Records supplied section start

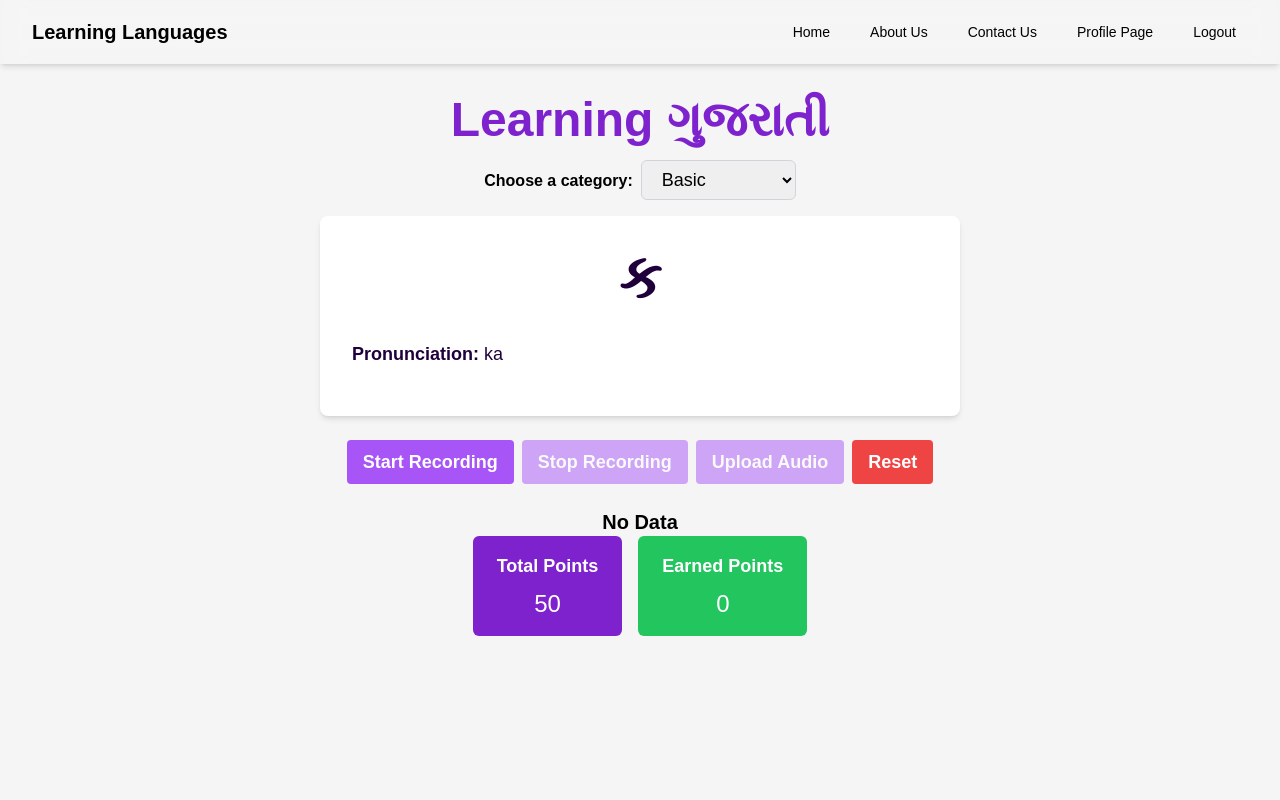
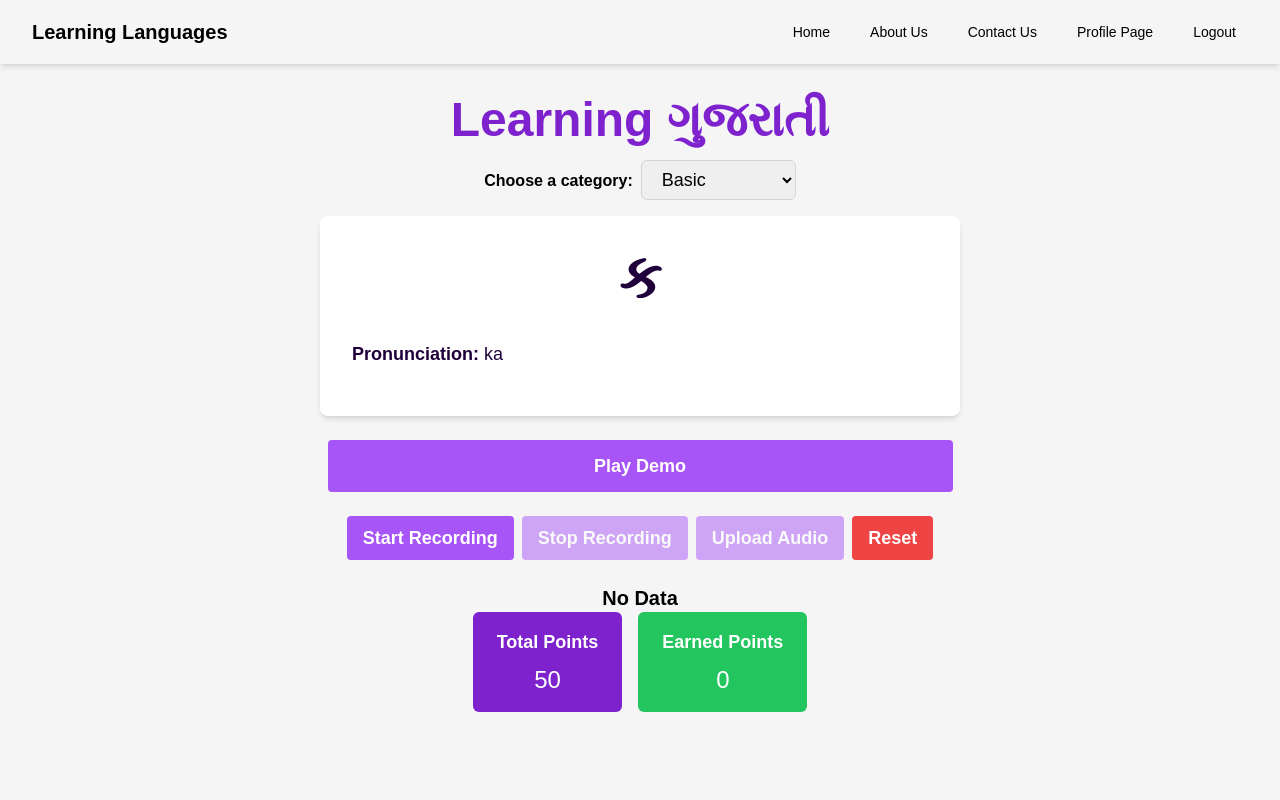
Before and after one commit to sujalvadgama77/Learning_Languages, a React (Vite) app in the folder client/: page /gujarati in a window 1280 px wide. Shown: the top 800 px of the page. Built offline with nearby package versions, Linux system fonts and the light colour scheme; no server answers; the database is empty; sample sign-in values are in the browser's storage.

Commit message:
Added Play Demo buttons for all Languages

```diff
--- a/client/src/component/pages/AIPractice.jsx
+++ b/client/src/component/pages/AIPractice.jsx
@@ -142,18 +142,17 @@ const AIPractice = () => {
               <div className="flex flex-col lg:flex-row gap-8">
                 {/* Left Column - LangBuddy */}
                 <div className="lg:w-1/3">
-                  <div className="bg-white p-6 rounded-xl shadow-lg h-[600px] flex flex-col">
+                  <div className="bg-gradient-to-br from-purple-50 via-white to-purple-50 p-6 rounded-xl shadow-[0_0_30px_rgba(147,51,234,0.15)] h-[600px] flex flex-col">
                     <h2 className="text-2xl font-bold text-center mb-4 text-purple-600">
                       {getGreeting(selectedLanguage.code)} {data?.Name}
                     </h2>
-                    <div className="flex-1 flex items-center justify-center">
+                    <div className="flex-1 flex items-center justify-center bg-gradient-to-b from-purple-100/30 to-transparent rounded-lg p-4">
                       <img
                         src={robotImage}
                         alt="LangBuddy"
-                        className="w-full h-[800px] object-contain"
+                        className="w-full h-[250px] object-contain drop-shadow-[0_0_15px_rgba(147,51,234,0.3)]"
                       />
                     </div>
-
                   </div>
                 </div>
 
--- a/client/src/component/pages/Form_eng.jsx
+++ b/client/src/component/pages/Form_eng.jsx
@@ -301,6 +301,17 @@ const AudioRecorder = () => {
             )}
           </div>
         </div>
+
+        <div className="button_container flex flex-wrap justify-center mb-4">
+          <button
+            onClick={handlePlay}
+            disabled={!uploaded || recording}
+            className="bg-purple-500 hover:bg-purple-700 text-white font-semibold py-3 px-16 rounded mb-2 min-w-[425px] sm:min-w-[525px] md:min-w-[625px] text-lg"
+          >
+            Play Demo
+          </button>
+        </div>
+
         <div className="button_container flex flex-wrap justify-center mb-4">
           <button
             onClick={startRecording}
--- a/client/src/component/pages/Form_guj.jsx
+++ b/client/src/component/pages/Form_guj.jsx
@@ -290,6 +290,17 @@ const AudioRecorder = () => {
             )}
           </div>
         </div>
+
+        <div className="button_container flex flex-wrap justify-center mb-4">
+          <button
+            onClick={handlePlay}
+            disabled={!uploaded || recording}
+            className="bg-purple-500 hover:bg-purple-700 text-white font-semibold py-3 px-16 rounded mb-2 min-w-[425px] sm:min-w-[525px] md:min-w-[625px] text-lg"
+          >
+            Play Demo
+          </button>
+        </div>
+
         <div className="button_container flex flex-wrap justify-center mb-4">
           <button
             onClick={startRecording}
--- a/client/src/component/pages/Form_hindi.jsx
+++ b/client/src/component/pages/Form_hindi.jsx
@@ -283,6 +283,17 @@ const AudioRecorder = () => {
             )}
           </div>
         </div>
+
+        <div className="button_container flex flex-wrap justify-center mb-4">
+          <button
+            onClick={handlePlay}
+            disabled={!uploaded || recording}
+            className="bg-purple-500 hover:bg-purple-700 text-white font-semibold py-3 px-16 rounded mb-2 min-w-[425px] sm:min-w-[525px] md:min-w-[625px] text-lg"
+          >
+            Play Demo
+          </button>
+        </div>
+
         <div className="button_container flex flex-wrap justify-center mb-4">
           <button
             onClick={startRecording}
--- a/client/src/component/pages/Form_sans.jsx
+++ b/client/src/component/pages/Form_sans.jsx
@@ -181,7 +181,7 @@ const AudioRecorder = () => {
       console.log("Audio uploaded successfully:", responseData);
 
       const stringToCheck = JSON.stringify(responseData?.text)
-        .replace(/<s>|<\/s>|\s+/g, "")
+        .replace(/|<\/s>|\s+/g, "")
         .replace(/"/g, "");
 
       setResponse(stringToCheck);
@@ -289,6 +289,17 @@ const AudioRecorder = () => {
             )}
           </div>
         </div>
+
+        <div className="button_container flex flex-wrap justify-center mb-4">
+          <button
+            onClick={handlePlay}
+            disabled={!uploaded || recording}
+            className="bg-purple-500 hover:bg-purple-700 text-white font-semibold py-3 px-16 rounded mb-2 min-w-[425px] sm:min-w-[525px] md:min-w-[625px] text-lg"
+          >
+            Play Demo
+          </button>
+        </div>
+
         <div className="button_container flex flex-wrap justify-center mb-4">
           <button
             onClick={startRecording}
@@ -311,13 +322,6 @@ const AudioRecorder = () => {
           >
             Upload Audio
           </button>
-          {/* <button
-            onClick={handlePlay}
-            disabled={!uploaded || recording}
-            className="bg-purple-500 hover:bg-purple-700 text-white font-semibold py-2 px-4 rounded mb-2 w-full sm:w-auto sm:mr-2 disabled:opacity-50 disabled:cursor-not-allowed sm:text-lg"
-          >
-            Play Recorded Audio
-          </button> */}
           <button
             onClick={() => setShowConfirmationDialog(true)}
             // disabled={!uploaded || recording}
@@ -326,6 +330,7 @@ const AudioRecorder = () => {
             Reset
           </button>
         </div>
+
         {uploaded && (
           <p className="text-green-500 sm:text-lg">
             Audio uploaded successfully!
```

Records supplied section end

What is needed: Go through the lines above. Select every one that has the string "AudioRecorder".

Exercise result:
@@ -301,6 +301,17 @@ const AudioRecorder = () => {
@@ -290,6 +290,17 @@ const AudioRecorder = () => {
@@ -283,6 +283,17 @@ const AudioRecorder = () => {
@@ -181,7 +181,7 @@ const AudioRecorder = () => {
@@ -289,6 +289,17 @@ const AudioRecorder = () => {
@@ -311,13 +322,6 @@ const AudioRecorder = () => {
@@ -326,6 +330,7 @@ const AudioRecorder = () => {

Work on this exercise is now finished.